|Order Information:||Web: http://www.springer.com/social+sciences/journal/10834/PS2|
References listed on IDEAS
Please report citation or reference errors to , or , if you are the registered author of the cited work, log in to your RePEc Author Service profile, click on "citations" and make appropriate adjustments.:
- Moschis, George P, 1985. " The Role of Family Communication in Consumer Socialization of Children and Adolescents," Journal of Consumer Research, Oxford University Press, vol. 11(4), pages 898-913, March.
- Lundberg, S. & Pollak, R.A., 1991.
"Separate Spheres Bargaining and the Marriage Market,"

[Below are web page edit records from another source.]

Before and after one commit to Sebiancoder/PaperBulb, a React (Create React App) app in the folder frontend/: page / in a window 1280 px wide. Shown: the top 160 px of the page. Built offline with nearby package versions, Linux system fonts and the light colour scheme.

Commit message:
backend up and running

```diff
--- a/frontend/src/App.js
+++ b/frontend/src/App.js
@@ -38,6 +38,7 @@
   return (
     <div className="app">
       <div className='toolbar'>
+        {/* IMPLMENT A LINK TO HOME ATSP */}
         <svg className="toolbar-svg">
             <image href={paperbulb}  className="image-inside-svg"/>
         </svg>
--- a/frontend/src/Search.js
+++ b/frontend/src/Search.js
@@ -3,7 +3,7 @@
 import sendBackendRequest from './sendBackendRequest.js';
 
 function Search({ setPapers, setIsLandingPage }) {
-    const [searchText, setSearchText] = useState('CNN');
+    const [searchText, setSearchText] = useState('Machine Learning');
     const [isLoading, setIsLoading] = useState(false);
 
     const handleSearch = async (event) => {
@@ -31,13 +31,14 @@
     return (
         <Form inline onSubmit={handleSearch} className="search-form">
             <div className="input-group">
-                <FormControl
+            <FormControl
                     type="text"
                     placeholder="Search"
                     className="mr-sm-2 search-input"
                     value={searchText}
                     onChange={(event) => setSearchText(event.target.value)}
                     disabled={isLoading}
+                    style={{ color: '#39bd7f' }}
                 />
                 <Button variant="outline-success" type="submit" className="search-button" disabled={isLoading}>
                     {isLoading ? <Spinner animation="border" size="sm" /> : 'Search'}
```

Discussion Papers in Economics at the University of Washington
91-08, Department of Economics at the University of Washington.
- Lundberg, Shelly & Pollak, Robert A, 1993. "Separate Spheres Bargaining and the Marriage Market," Journal of Political Economy, University of Chicago Press, vol. 101(6), pages 988-1010, December.
- Lundberg, S. & Pollak, R.A., 1991. "Separate Spheres Bargaining and the Marriage Market," Working Papers 91-08, University of Washington, Department of Economics.
- John, Deborah Roedder, 1999. " Consumer Socialization of Children: A Retrospective Look at Twenty-Five Years of Research," Journal of Consumer Research, Oxford University Press, vol. 26(3), pages 183-213, December.
- Becker, Gary S, 1974.
"A Theory of Marriage: Part II,"
Journal of Political Economy,
University of Chicago Press, vol. 82(2), pages S11-S26, Part II, .
- Hanley, Alice & Wilhelm, Mari S., 1992. "Compulsive buying: An exploration into self-esteem and money attitudes," Journal of Economic Psychology, Elsevier, vol. 13(1), pages 5-18, March.
When requesting a correction, please mention this item's handle: RePEc:kap:jfamec:v:28:y:2007:i:1:p:3-22. See general information about how to correct material in RePEc.
For technical questions regarding this item, or to correct its authors, title, abstract, bibliographic or download information, contact: (Sonal Shukla)or (Rebekah McClure)
If you have authored this item and are not yet registered with RePEc, we encourage you to do it here. This allows to link your profile to this item. It also allows you to accept potential citations to this item that we are uncertain about.
If references are entirely missing, you can add them using this form.
If the full references list an item that is present in RePEc, but the system did not link to it, you can help with this form.
If you know of missing items citing this one, you can help us creating those links by adding the relevant references in the same way as above, for each refering item. If you are a registered author of this item, you may also want to check the "citations" tab in your profile, as there may be some citations waiting for confirmation.
Please note that corrections may take a couple of weeks to filter through the various RePEc services.